Double Christmas

Spending the Christmas holidays in two different countries not only implies the use of two different languages, but adapting to two different cultures. To an adult this can prove challenging, especially if you are not used to different traditions and customs during the Christmas season, but to a child who grew up this way, nothing is strange… not even having two days with presents and two Christmas trees.

My boys have spent every Christmas with some time spent in England (before Christmas) and then Christmas day and the rest of the holiday in Italy. Despite being British, they never had turkey and roast potatoes; they are accustomed to lasagne and Italian antipasti instead.

I think sometimes they are confused between Santa and Babbo Natale. Is he one fat person in a red suit or two different ones? As long as he keeps on bringing presents, I don’t think they will mind though.

What I found most unusual is that every year the boys open their English presents on the 23rd and their Italian presents on the 25th. As a consequence, they think it’s normal to spend Christmas Eve at the airport!


Indoor camping

I haven’t slept on the couch since the boys were a few months old and I were still breastfeeding at night. I do not have great memories from those days, I simply survived night after night. Tonight I chose to sleep on the couch one more time to keep company to the boys, but it’s a very different story now…

My husband got called away for work at the last minute and B has a fever which I need to keep an eye on over night. Also I hate sleeping on my own. All of these seemed excellent reasons to decide to do something new. Camping in the living room sprang to mind as the perfect solution to all my problems: I get to have some company, I can keep a close eye on B and it is super fun!

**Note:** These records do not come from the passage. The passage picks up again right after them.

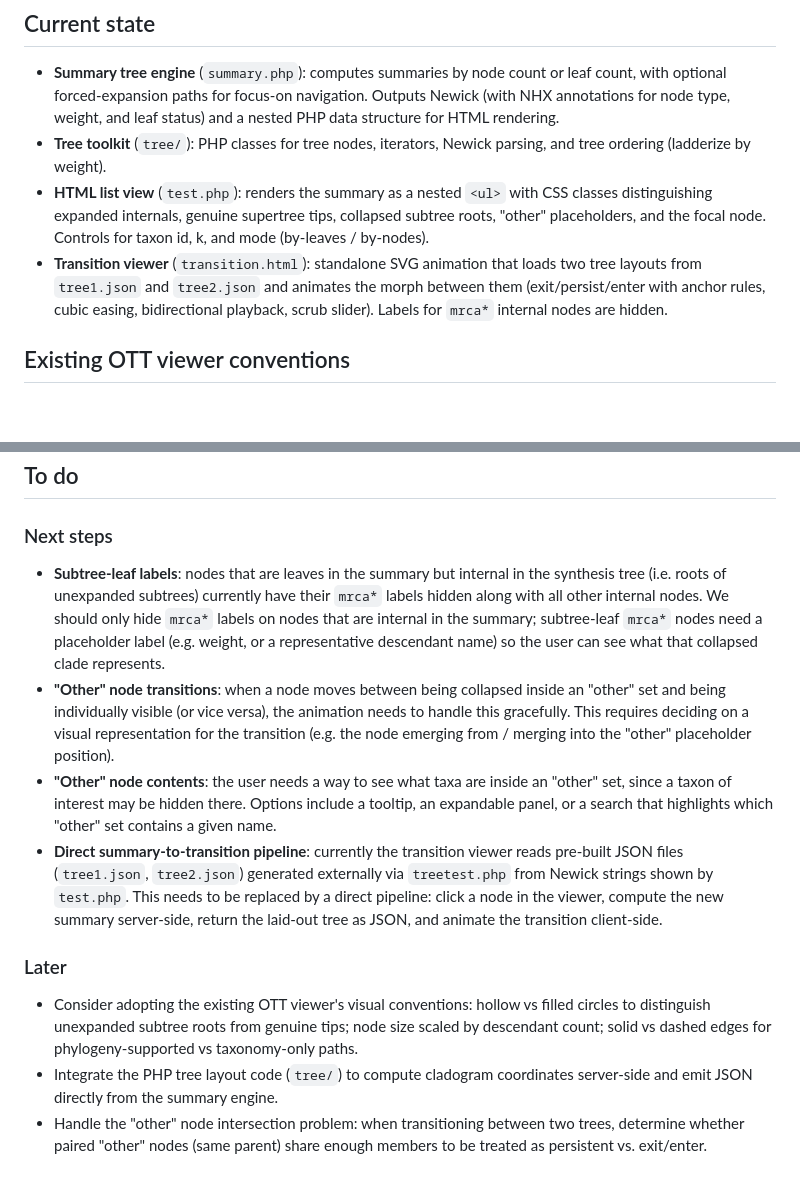
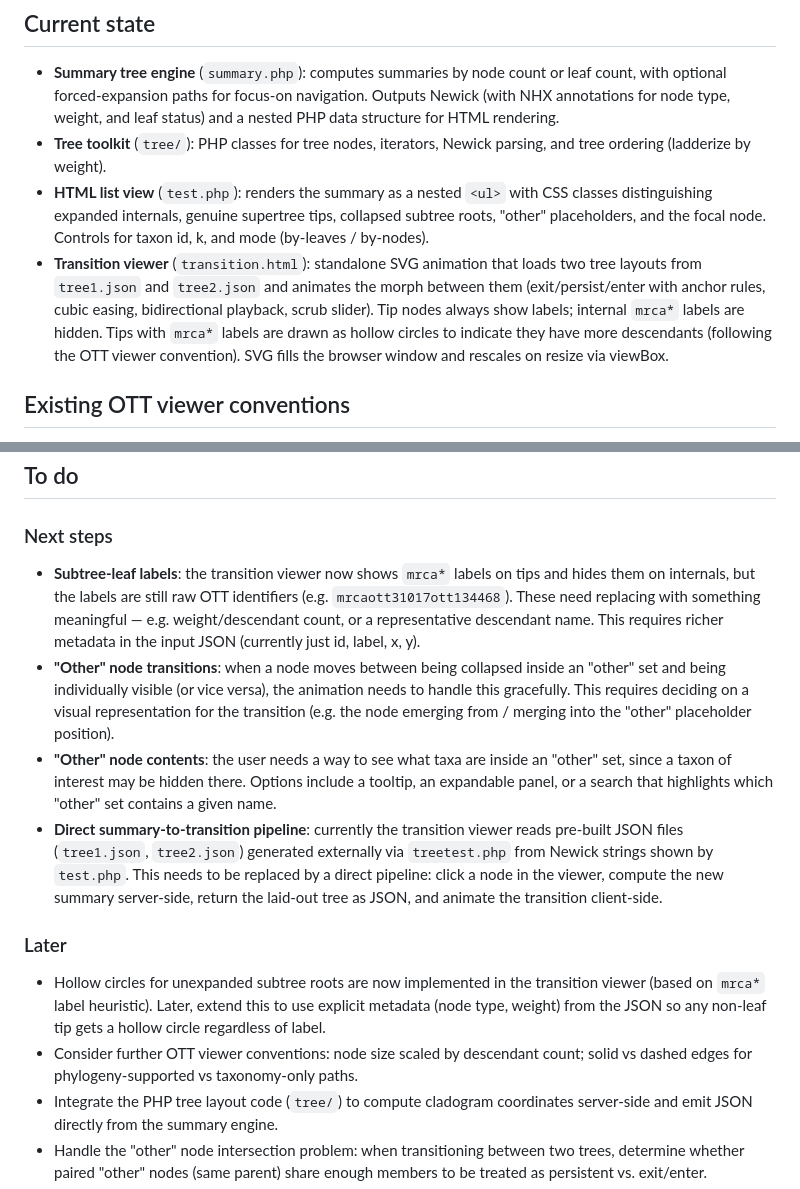
Before and after one commit to rdmpage/ott-viewer, a Markdown page: README.md, 2 parts joined by grey strips. GitHub-like rendering; blank space fills up the shorter version.

Commit message:
Update README to reflect hollow circles and label fixes
Co-Authored-By: Claude Opus 4.6 (1M context) <noreply@anthropic.com>

```diff
--- a/README.md
+++ b/README.md
@@ -20,7 +20,7 @@ Transitions between successive views are animated: shared nodes slide to their n
 - **Summary tree engine** (`summary.php`): computes summaries by node count or leaf count, with optional forced-expansion paths for focus-on navigation. Outputs Newick (with NHX annotations for node type, weight, and leaf status) and a nested PHP data structure for HTML rendering.
 - **Tree toolkit** (`tree/`): PHP classes for tree nodes, iterators, Newick parsing, and tree ordering (ladderize by weight).
 - **HTML list view** (`test.php`): renders the summary as a nested `<ul>` with CSS classes distinguishing expanded internals, genuine supertree tips, collapsed subtree roots, "other" placeholders, and the focal node. Controls for taxon id, k, and mode (by-leaves / by-nodes).
-- **Transition viewer** (`transition.html`): standalone SVG animation that loads two tree layouts from `tree1.json` and `tree2.json` and animates the morph between them (exit/persist/enter with anchor rules, cubic easing, bidirectional playback, scrub slider). Labels for `mrca*` internal nodes are hidden.
+- **Transition viewer** (`transition.html`): standalone SVG animation that loads two tree layouts from `tree1.json` and `tree2.json` and animates the morph between them (exit/persist/enter with anchor rules, cubic easing, bidirectional playback, scrub slider). Tip nodes always show labels; internal `mrca*` labels are hidden. Tips with `mrca*` labels are drawn as hollow circles to indicate they have more descendants (following the OTT viewer convention). SVG fills the browser window and rescales on resize via viewBox.
 
 ## Existing OTT viewer conventions
 
@@ -36,14 +36,15 @@ The current opentreeoflife.org tree viewer (`legend.png`) uses the following vis
 
 ### Next steps
 
-- **Subtree-leaf labels**: nodes that are leaves in the summary but internal in the synthesis tree (i.e. roots of unexpanded subtrees) currently have their `mrca*` labels hidden along with all other internal nodes. We should only hide `mrca*` labels on nodes that are internal in the summary; subtree-leaf `mrca*` nodes need a placeholder label (e.g. weight, or a representative descendant name) so the user can see what that collapsed clade represents.
+- **Subtree-leaf labels**: the transition viewer now shows `mrca*` labels on tips and hides them on internals, but the labels are still raw OTT identifiers (e.g. `mrcaott31017ott134468`). These need replacing with something meaningful — e.g. weight/descendant count, or a representative descendant name. This requires richer metadata in the input JSON (currently just id, label, x, y).
 - **"Other" node transitions**: when a node moves between being collapsed inside an "other" set and being individually visible (or vice versa), the animation needs to handle this gracefully. This requires deciding on a visual representation for the transition (e.g. the node emerging from / merging into the "other" placeholder position).
 - **"Other" node contents**: the user needs a way to see what taxa are inside an "other" set, since a taxon of interest may be hidden there. Options include a tooltip, an expandable panel, or a search that highlights which "other" set contains a given name.
 - **Direct summary-to-transition pipeline**: currently the transition viewer reads pre-built JSON files (`tree1.json`, `tree2.json`) generated externally via `treetest.php` from Newick strings shown by `test.php`. This needs to be replaced by a direct pipeline: click a node in the viewer, compute the new summary server-side, return the laid-out tree as JSON, and animate the transition client-side.
 
 ### Later
 
-- Consider adopting the existing OTT viewer's visual conventions: hollow vs filled circles to distinguish unexpanded subtree roots from genuine tips; node size scaled by descendant count; solid vs dashed edges for phylogeny-supported vs taxonomy-only paths.
+- Hollow circles for unexpanded subtree roots are now implemented in the transition viewer (based on `mrca*` label heuristic). Later, extend this to use explicit metadata (node type, weight) from the JSON so any non-leaf tip gets a hollow circle regardless of label.
+- Consider further OTT viewer conventions: node size scaled by descendant count; solid vs dashed edges for phylogeny-supported vs taxonomy-only paths.
 - Integrate the PHP tree layout code (`tree/`) to compute cladogram coordinates server-side and emit JSON directly from the summary engine.
 - Handle the "other" node intersection problem: when transitioning between two trees, determine whether paired "other" nodes (same parent) share enough members to be treated as persistent vs. exit/enter.
 - Add search: find a taxon by name and navigate to it (with focus-on).
```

The ingredients for the perfect indoor camping are:

  1. An old inflatable bed found in the loft
  2. Some glow sticks leftover from a party
  3. Pillows and duvets from the boys’ beds
  4. Some excellent bedtime stories
  5. Plenty of soft toys
  6. A couple of Ikea throws and pegs to make a tent

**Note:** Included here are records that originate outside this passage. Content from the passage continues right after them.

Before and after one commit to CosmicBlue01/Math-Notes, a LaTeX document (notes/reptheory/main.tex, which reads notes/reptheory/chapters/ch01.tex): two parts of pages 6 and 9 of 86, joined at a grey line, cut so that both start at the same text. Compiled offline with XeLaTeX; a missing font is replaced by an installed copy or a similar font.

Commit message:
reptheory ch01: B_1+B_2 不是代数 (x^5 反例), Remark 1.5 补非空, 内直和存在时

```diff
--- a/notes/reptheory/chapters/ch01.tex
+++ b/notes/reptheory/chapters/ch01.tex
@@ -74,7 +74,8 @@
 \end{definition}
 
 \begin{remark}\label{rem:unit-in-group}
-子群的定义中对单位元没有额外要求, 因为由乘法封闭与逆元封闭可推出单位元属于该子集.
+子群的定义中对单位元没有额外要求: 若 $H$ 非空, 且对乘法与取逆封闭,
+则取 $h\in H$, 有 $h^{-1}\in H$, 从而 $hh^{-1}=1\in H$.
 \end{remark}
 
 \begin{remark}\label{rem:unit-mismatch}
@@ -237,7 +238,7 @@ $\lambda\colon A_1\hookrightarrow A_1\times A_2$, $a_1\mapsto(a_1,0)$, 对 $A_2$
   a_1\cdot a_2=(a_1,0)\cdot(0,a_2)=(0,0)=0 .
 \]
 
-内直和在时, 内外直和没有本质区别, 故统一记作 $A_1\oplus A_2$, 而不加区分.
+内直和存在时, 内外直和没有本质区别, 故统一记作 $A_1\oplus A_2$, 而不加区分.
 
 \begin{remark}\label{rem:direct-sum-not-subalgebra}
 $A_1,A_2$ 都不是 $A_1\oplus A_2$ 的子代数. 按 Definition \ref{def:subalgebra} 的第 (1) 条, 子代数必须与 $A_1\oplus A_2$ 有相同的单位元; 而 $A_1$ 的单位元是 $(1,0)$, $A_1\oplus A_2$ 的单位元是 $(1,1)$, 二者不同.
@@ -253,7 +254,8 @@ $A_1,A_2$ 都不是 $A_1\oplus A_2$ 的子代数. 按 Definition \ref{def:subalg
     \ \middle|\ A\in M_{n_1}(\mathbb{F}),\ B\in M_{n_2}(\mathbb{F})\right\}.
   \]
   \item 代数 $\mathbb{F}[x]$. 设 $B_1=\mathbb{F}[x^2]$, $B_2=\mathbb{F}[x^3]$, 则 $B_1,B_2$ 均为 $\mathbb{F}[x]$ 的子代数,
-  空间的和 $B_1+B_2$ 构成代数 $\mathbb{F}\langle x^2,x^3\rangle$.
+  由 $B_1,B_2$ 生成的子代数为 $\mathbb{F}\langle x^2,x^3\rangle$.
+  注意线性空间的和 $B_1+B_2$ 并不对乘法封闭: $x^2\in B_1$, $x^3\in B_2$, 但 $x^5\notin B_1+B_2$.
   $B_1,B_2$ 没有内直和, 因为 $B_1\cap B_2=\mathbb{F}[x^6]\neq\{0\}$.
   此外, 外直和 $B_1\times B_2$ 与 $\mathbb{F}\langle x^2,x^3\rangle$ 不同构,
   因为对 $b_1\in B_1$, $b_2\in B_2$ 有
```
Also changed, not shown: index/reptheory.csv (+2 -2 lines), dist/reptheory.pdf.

There’s only one rule left to explain: too much noise and we go back in our proper beds.

It worked like a charm. After I said it was time to sleep I went into the kitchen to prepare a cup of tea. I came back in and T was fast asleep already. Just before, I heard him telling B off: “It’s time to sleep now. I’m tired. ” Ah the mature twin!

I know this means going to sleep earlier than usual, but who doesn’t need an early night now and then? Good night!

Emergency skills

In the attempt to prepare my boys for an Olympic medal, or just to tire them out so they go to sleep at night, I have started to take them to a taekwondo class every Thursday evening.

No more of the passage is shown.